- Requirement -
Repeat the listing below line for line, exactly as shown.

-- Task input follows --

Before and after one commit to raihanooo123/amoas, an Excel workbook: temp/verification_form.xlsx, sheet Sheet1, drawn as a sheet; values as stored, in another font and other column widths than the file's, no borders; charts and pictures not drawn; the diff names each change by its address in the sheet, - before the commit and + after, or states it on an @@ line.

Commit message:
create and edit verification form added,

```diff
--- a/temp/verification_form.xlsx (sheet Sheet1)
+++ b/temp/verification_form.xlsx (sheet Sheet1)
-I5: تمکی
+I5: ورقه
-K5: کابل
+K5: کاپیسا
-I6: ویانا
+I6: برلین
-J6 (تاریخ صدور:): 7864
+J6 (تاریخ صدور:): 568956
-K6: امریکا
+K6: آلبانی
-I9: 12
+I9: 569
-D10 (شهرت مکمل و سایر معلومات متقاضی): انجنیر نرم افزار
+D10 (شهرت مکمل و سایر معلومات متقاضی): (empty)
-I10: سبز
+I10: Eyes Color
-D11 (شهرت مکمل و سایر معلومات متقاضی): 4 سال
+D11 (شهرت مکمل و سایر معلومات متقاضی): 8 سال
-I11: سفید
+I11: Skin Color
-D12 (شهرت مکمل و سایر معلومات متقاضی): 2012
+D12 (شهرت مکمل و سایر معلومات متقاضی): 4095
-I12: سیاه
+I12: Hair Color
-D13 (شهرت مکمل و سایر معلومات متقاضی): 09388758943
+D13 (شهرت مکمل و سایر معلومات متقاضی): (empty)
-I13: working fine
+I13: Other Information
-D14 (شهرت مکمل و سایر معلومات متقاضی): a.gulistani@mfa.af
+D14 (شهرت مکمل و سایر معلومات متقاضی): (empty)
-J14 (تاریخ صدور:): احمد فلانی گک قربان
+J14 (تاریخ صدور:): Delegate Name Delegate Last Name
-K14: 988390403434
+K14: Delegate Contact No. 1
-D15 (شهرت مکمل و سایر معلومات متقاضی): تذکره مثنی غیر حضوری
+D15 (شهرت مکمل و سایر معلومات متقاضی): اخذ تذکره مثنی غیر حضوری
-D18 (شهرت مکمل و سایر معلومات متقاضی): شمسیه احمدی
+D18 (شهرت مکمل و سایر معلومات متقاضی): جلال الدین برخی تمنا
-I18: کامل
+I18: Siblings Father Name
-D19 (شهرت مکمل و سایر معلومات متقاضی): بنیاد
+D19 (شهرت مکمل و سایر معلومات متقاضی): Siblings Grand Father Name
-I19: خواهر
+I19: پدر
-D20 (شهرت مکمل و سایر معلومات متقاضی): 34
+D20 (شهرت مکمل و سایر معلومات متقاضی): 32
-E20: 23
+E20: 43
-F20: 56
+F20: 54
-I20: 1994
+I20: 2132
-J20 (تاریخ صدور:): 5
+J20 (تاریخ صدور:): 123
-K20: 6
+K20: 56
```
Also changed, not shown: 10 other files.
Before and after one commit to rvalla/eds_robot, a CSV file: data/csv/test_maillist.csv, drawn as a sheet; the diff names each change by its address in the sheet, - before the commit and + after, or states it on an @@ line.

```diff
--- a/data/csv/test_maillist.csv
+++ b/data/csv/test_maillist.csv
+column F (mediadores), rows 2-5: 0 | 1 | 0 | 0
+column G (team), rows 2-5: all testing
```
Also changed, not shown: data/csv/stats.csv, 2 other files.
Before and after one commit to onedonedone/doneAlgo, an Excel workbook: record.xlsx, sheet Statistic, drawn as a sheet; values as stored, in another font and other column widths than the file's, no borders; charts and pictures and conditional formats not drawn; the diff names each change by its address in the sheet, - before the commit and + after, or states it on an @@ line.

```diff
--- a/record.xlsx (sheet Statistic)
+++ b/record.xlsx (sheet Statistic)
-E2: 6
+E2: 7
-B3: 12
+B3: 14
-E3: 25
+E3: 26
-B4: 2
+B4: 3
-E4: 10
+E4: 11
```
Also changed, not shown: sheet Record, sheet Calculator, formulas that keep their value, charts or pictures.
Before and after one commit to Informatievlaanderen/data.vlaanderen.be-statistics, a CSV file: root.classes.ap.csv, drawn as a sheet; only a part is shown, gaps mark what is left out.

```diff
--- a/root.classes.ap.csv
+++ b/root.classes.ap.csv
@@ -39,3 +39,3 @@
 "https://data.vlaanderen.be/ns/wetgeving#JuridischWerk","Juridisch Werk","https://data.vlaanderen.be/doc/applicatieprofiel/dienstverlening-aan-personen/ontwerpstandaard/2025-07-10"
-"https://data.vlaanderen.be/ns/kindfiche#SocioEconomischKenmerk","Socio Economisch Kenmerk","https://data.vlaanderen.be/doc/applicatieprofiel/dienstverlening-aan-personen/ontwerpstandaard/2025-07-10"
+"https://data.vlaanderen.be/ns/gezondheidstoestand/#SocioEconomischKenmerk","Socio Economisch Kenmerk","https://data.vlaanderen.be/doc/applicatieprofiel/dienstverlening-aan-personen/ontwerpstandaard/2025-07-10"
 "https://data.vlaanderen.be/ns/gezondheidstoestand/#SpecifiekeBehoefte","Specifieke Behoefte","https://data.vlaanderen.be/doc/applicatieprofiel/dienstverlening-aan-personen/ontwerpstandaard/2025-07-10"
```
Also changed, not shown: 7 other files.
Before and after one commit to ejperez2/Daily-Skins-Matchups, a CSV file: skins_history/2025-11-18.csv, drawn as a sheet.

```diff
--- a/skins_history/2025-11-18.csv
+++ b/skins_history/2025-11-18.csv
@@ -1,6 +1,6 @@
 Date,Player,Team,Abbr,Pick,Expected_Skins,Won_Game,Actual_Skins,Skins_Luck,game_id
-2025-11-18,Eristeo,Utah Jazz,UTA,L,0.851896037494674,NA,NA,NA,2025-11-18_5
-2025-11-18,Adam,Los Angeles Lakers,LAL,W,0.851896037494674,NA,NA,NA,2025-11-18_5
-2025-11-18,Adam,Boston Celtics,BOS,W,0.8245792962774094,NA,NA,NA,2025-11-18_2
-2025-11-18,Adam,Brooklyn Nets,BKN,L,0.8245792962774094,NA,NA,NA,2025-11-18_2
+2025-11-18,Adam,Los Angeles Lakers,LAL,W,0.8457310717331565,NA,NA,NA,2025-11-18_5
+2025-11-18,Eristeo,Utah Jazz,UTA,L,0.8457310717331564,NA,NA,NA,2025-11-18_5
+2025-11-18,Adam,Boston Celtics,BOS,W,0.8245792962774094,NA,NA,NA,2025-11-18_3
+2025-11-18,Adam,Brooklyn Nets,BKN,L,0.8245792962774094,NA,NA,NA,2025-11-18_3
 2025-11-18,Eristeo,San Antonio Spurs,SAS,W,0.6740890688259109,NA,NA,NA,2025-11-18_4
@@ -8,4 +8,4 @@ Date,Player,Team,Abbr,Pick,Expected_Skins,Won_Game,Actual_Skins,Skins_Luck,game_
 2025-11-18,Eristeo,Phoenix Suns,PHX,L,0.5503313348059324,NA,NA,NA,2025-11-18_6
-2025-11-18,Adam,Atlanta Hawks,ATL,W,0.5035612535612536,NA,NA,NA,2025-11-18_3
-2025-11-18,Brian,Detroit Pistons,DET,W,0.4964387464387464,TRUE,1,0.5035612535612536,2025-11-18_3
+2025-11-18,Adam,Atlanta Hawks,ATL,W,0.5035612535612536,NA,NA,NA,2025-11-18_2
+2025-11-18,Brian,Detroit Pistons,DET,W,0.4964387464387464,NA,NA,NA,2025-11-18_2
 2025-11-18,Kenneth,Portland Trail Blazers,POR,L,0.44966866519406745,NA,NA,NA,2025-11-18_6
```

-- Task input concluded --

- Exercise response -
Before and after one commit to raihanooo123/amoas, an Excel workbook: temp/verification_form.xlsx, sheet Sheet1, drawn as a sheet; values as stored, in another font and other column widths than the file's, no borders; charts and pictures not drawn; the diff names each change by its address in the sheet, - before the commit and + after, or states it on an @@ line.

Commit message:
create and edit verification form added,

```diff
--- a/temp/verification_form.xlsx (sheet Sheet1)
+++ b/temp/verification_form.xlsx (sheet Sheet1)
-I5: تمکی
+I5: ورقه
-K5: کابل
+K5: کاپیسا
-I6: ویانا
+I6: برلین
-J6 (تاریخ صدور:): 7864
+J6 (تاریخ صدور:): 568956
-K6: امریکا
+K6: آلبانی
-I9: 12
+I9: 569
-D10 (شهرت مکمل و سایر معلومات متقاضی): انجنیر نرم افزار
+D10 (شهرت مکمل و سایر معلومات متقاضی): (empty)
-I10: سبز
+I10: Eyes Color
-D11 (شهرت مکمل و سایر معلومات متقاضی): 4 سال
+D11 (شهرت مکمل و سایر معلومات متقاضی): 8 سال
-I11: سفید
+I11: Skin Color
-D12 (شهرت مکمل و سایر معلومات متقاضی): 2012
+D12 (شهرت مکمل و سایر معلومات متقاضی): 4095
-I12: سیاه
+I12: Hair Color
-D13 (شهرت مکمل و سایر معلومات متقاضی): 09388758943
+D13 (شهرت مکمل و سایر معلومات متقاضی): (empty)
-I13: working fine
+I13: Other Information
-D14 (شهرت مکمل و سایر معلومات متقاضی): a.gulistani@mfa.af
+D14 (شهرت مکمل و سایر معلومات متقاضی): (empty)
-J14 (تاریخ صدور:): احمد فلانی گک قربان
+J14 (تاریخ صدور:): Delegate Name Delegate Last Name
-K14: 988390403434
+K14: Delegate Contact No. 1
-D15 (شهرت مکمل و سایر معلومات متقاضی): تذکره مثنی غیر حضوری
+D15 (شهرت مکمل و سایر معلومات متقاضی): اخذ تذکره مثنی غیر حضوری
-D18 (شهرت مکمل و سایر معلومات متقاضی): شمسیه احمدی
+D18 (شهرت مکمل و سایر معلومات متقاضی): جلال الدین برخی تمنا
-I18: کامل
+I18: Siblings Father Name
-D19 (شهرت مکمل و سایر معلومات متقاضی): بنیاد
+D19 (شهرت مکمل و سایر معلومات متقاضی): Siblings Grand Father Name
-I19: خواهر
+I19: پدر
-D20 (شهرت مکمل و سایر معلومات متقاضی): 34
+D20 (شهرت مکمل و سایر معلومات متقاضی): 32
-E20: 23
+E20: 43
-F20: 56
+F20: 54
-I20: 1994
+I20: 2132
-J20 (تاریخ صدور:): 5
+J20 (تاریخ صدور:): 123
-K20: 6
+K20: 56
```
Also changed, not shown: 10 other files.
Before and after one commit to rvalla/eds_robot, a CSV file: data/csv/test_maillist.csv, drawn as a sheet; the diff names each change by its address in the sheet, - before the commit and + after, or states it on an @@ line.

```diff
--- a/data/csv/test_maillist.csv
+++ b/data/csv/test_maillist.csv
+column F (mediadores), rows 2-5: 0 | 1 | 0 | 0
+column G (team), rows 2-5: all testing
```
Also changed, not shown: data/csv/stats.csv, 2 other files.
Before and after one commit to onedonedone/doneAlgo, an Excel workbook: record.xlsx, sheet Statistic, drawn as a sheet; values as stored, in another font and other column widths than the file's, no borders; charts and pictures and conditional formats not drawn; the diff names each change by its address in the sheet, - before the commit and + after, or states it on an @@ line.

```diff
--- a/record.xlsx (sheet Statistic)
+++ b/record.xlsx (sheet Statistic)
-E2: 6
+E2: 7
-B3: 12
+B3: 14
-E3: 25
+E3: 26
-B4: 2
+B4: 3
-E4: 10
+E4: 11
```
Also changed, not shown: sheet Record, sheet Calculator, formulas that keep their value, charts or pictures.
Before and after one commit to Informatievlaanderen/data.vlaanderen.be-statistics, a CSV file: root.classes.ap.csv, drawn as a sheet; only a part is shown, gaps mark what is left out.

```diff
--- a/root.classes.ap.csv
+++ b/root.classes.ap.csv
@@ -39,3 +39,3 @@
 "https://data.vlaanderen.be/ns/wetgeving#JuridischWerk","Juridisch Werk","https://data.vlaanderen.be/doc/applicatieprofiel/dienstverlening-aan-personen/ontwerpstandaard/2025-07-10"
-"https://data.vlaanderen.be/ns/kindfiche#SocioEconomischKenmerk","Socio Economisch Kenmerk","https://data.vlaanderen.be/doc/applicatieprofiel/dienstverlening-aan-personen/ontwerpstandaard/2025-07-10"
+"https://data.vlaanderen.be/ns/gezondheidstoestand/#SocioEconomischKenmerk","Socio Economisch Kenmerk","https://data.vlaanderen.be/doc/applicatieprofiel/dienstverlening-aan-personen/ontwerpstandaard/2025-07-10"
 "https://data.vlaanderen.be/ns/gezondheidstoestand/#SpecifiekeBehoefte","Specifieke Behoefte","https://data.vlaanderen.be/doc/applicatieprofiel/dienstverlening-aan-personen/ontwerpstandaard/2025-07-10"
```
Also changed, not shown: 7 other files.
Before and after one commit to ejperez2/Daily-Skins-Matchups, a CSV file: skins_history/2025-11-18.csv, drawn as a sheet.

```diff
--- a/skins_history/2025-11-18.csv
+++ b/skins_history/2025-11-18.csv
@@ -1,6 +1,6 @@
 Date,Player,Team,Abbr,Pick,Expected_Skins,Won_Game,Actual_Skins,Skins_Luck,game_id
-2025-11-18,Eristeo,Utah Jazz,UTA,L,0.851896037494674,NA,NA,NA,2025-11-18_5
-2025-11-18,Adam,Los Angeles Lakers,LAL,W,0.851896037494674,NA,NA,NA,2025-11-18_5
-2025-11-18,Adam,Boston Celtics,BOS,W,0.8245792962774094,NA,NA,NA,2025-11-18_2
-2025-11-18,Adam,Brooklyn Nets,BKN,L,0.8245792962774094,NA,NA,NA,2025-11-18_2
+2025-11-18,Adam,Los Angeles Lakers,LAL,W,0.8457310717331565,NA,NA,NA,2025-11-18_5
+2025-11-18,Eristeo,Utah Jazz,UTA,L,0.8457310717331564,NA,NA,NA,2025-11-18_5
+2025-11-18,Adam,Boston Celtics,BOS,W,0.8245792962774094,NA,NA,NA,2025-11-18_3
+2025-11-18,Adam,Brooklyn Nets,BKN,L,0.8245792962774094,NA,NA,NA,2025-11-18_3
 2025-11-18,Eristeo,San Antonio Spurs,SAS,W,0.6740890688259109,NA,NA,NA,2025-11-18_4
@@ -8,4 +8,4 @@ Date,Player,Team,Abbr,Pick,Expected_Skins,Won_Game,Actual_Skins,Skins_Luck,game_
 2025-11-18,Eristeo,Phoenix Suns,PHX,L,0.5503313348059324,NA,NA,NA,2025-11-18_6
-2025-11-18,Adam,Atlanta Hawks,ATL,W,0.5035612535612536,NA,NA,NA,2025-11-18_3
-2025-11-18,Brian,Detroit Pistons,DET,W,0.4964387464387464,TRUE,1,0.5035612535612536,2025-11-18_3
+2025-11-18,Adam,Atlanta Hawks,ATL,W,0.5035612535612536,NA,NA,NA,2025-11-18_2
+2025-11-18,Brian,Detroit Pistons,DET,W,0.4964387464387464,NA,NA,NA,2025-11-18_2
 2025-11-18,Kenneth,Portland Trail Blazers,POR,L,0.44966866519406745,NA,NA,NA,2025-11-18_6
```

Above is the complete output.